(Front-end code edit data)
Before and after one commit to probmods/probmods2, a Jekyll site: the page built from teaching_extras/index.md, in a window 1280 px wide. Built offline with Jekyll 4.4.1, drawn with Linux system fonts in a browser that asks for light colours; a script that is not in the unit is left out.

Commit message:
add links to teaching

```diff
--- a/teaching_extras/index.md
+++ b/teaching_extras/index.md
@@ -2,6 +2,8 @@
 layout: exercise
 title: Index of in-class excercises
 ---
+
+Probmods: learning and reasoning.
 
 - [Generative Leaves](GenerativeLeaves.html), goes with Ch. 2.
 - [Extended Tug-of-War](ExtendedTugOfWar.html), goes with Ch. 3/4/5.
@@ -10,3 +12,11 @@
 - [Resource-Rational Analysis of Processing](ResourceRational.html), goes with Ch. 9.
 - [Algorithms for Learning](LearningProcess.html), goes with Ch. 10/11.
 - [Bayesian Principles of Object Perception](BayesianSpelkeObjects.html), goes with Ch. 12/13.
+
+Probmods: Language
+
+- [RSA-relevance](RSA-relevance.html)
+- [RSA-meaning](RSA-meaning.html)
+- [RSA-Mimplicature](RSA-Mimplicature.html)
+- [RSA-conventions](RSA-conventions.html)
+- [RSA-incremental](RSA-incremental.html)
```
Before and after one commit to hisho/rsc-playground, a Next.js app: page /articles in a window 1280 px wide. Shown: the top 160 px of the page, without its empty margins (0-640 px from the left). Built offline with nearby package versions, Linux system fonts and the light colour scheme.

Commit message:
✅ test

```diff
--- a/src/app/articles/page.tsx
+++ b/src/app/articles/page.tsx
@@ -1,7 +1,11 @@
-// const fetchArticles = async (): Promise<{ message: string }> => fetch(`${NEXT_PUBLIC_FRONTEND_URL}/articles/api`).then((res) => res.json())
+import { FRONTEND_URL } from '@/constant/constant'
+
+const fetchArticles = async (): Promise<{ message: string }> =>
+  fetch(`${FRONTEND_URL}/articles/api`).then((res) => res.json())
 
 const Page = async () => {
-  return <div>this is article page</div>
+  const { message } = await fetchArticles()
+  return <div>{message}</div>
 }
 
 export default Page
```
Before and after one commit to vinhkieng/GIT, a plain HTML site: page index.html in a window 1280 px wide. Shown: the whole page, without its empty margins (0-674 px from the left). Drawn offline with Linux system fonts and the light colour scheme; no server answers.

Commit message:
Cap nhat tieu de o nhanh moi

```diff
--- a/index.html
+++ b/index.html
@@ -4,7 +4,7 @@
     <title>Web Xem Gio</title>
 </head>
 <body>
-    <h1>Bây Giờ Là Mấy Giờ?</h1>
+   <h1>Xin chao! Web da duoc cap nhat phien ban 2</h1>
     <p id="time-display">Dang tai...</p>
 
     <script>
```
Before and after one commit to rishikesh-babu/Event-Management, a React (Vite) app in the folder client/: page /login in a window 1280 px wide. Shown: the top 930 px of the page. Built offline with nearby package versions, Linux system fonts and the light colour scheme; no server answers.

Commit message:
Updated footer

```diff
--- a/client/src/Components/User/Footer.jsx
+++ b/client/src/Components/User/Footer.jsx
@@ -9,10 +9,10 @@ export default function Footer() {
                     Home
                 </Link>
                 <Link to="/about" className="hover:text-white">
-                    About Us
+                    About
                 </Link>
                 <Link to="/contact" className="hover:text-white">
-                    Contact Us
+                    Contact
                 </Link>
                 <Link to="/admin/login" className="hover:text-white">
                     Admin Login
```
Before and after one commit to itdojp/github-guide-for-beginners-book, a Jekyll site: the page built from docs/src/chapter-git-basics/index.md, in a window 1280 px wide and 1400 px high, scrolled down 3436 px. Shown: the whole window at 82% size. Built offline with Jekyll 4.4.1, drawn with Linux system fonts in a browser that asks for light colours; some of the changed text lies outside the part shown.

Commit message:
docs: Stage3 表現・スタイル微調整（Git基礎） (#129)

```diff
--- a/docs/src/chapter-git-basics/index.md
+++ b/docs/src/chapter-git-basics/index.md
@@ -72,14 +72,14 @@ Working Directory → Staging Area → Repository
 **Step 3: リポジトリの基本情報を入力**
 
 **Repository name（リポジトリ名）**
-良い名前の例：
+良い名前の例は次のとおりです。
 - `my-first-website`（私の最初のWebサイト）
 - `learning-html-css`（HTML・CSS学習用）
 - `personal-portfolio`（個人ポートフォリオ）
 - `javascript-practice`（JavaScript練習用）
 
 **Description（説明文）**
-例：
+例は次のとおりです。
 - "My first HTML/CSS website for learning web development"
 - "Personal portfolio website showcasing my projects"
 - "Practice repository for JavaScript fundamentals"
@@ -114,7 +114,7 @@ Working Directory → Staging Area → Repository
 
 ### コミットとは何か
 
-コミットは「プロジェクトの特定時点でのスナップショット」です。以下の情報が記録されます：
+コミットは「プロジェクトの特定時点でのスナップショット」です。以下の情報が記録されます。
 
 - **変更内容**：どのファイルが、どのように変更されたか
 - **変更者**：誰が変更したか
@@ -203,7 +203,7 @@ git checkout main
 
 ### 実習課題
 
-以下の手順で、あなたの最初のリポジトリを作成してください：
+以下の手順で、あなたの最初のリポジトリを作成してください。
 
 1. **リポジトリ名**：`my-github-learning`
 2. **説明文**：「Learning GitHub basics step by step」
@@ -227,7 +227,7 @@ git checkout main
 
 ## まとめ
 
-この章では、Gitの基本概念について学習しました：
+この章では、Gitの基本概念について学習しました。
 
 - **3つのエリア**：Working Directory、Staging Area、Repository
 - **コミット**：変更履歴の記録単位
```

Work instructions: Your answer must contain every line of the records, exactly.

Task response:
Before and after one commit to probmods/probmods2, a Jekyll site: the page built from teaching_extras/index.md, in a window 1280 px wide. Built offline with Jekyll 4.4.1, drawn with Linux system fonts in a browser that asks for light colours; a script that is not in the unit is left out.

Commit message:
add links to teaching

```diff
--- a/teaching_extras/index.md
+++ b/teaching_extras/index.md
@@ -2,6 +2,8 @@
 layout: exercise
 title: Index of in-class excercises
 ---
+
+Probmods: learning and reasoning.
 
 - [Generative Leaves](GenerativeLeaves.html), goes with Ch. 2.
 - [Extended Tug-of-War](ExtendedTugOfWar.html), goes with Ch. 3/4/5.
@@ -10,3 +12,11 @@
 - [Resource-Rational Analysis of Processing](ResourceRational.html), goes with Ch. 9.
 - [Algorithms for Learning](LearningProcess.html), goes with Ch. 10/11.
 - [Bayesian Principles of Object Perception](BayesianSpelkeObjects.html), goes with Ch. 12/13.
+
+Probmods: Language
+
+- [RSA-relevance](RSA-relevance.html)
+- [RSA-meaning](RSA-meaning.html)
+- [RSA-Mimplicature](RSA-Mimplicature.html)
+- [RSA-conventions](RSA-conventions.html)
+- [RSA-incremental](RSA-incremental.html)
```
Before and after one commit to hisho/rsc-playground, a Next.js app: page /articles in a window 1280 px wide. Shown: the top 160 px of the page, without its empty margins (0-640 px from the left). Built offline with nearby package versions, Linux system fonts and the light colour scheme.

Commit message:
✅ test

```diff
--- a/src/app/articles/page.tsx
+++ b/src/app/articles/page.tsx
@@ -1,7 +1,11 @@
-// const fetchArticles = async (): Promise<{ message: string }> => fetch(`${NEXT_PUBLIC_FRONTEND_URL}/articles/api`).then((res) => res.json())
+import { FRONTEND_URL } from '@/constant/constant'
+
+const fetchArticles = async (): Promise<{ message: string }> =>
+  fetch(`${FRONTEND_URL}/articles/api`).then((res) => res.json())
 
 const Page = async () => {
-  return <div>this is article page</div>
+  const { message } = await fetchArticles()
+  return <div>{message}</div>
 }
 
 export default Page
```
Before and after one commit to vinhkieng/GIT, a plain HTML site: page index.html in a window 1280 px wide. Shown: the whole page, without its empty margins (0-674 px from the left). Drawn offline with Linux system fonts and the light colour scheme; no server answers.

Commit message:
Cap nhat tieu de o nhanh moi

```diff
--- a/index.html
+++ b/index.html
@@ -4,7 +4,7 @@
     <title>Web Xem Gio</title>
 </head>
 <body>
-    <h1>Bây Giờ Là Mấy Giờ?</h1>
+   <h1>Xin chao! Web da duoc cap nhat phien ban 2</h1>
     <p id="time-display">Dang tai...</p>
 
     <script>
```
Before and after one commit to rishikesh-babu/Event-Management, a React (Vite) app in the folder client/: page /login in a window 1280 px wide. Shown: the top 930 px of the page. Built offline with nearby package versions, Linux system fonts and the light colour scheme; no server answers.

Commit message:
Updated footer

```diff
--- a/client/src/Components/User/Footer.jsx
+++ b/client/src/Components/User/Footer.jsx
@@ -9,10 +9,10 @@ export default function Footer() {
                     Home
                 </Link>
                 <Link to="/about" className="hover:text-white">
-                    About Us
+                    About
                 </Link>
                 <Link to="/contact" className="hover:text-white">
-                    Contact Us
+                    Contact
                 </Link>
                 <Link to="/admin/login" className="hover:text-white">
                     Admin Login
```
Before and after one commit to itdojp/github-guide-for-beginners-book, a Jekyll site: the page built from docs/src/chapter-git-basics/index.md, in a window 1280 px wide and 1400 px high, scrolled down 3436 px. Shown: the whole window at 82% size. Built offline with Jekyll 4.4.1, drawn with Linux system fonts in a browser that asks for light colours; some of the changed text lies outside the part shown.

Commit message:
docs: Stage3 表現・スタイル微調整（Git基礎） (#129)

```diff
--- a/docs/src/chapter-git-basics/index.md
+++ b/docs/src/chapter-git-basics/index.md
@@ -72,14 +72,14 @@ Working Directory → Staging Area → Repository
 **Step 3: リポジトリの基本情報を入力**
 
 **Repository name（リポジトリ名）**
-良い名前の例：
+良い名前の例は次のとおりです。
 - `my-first-website`（私の最初のWebサイト）
 - `learning-html-css`（HTML・CSS学習用）
 - `personal-portfolio`（個人ポートフォリオ）
 - `javascript-practice`（JavaScript練習用）
 
 **Description（説明文）**
-例：
+例は次のとおりです。
 - "My first HTML/CSS website for learning web development"
 - "Personal portfolio website showcasing my projects"
 - "Practice repository for JavaScript fundamentals"
@@ -114,7 +114,7 @@ Working Directory → Staging Area → Repository
 
 ### コミットとは何か
 
-コミットは「プロジェクトの特定時点でのスナップショット」です。以下の情報が記録されます：
+コミットは「プロジェクトの特定時点でのスナップショット」です。以下の情報が記録されます。
 
 - **変更内容**：どのファイルが、どのように変更されたか
 - **変更者**：誰が変更したか
@@ -203,7 +203,7 @@ git checkout main
 
 ### 実習課題
 
-以下の手順で、あなたの最初のリポジトリを作成してください：
+以下の手順で、あなたの最初のリポジトリを作成してください。
 
 1. **リポジトリ名**：`my-github-learning`
 2. **説明文**：「Learning GitHub basics step by step」
@@ -227,7 +227,7 @@ git checkout main
 
 ## まとめ
 
-この章では、Gitの基本概念について学習しました：
+この章では、Gitの基本概念について学習しました。
 
 - **3つのエリア**：Working Directory、Staging Area、Repository
 - **コミット**：変更履歴の記録単位
```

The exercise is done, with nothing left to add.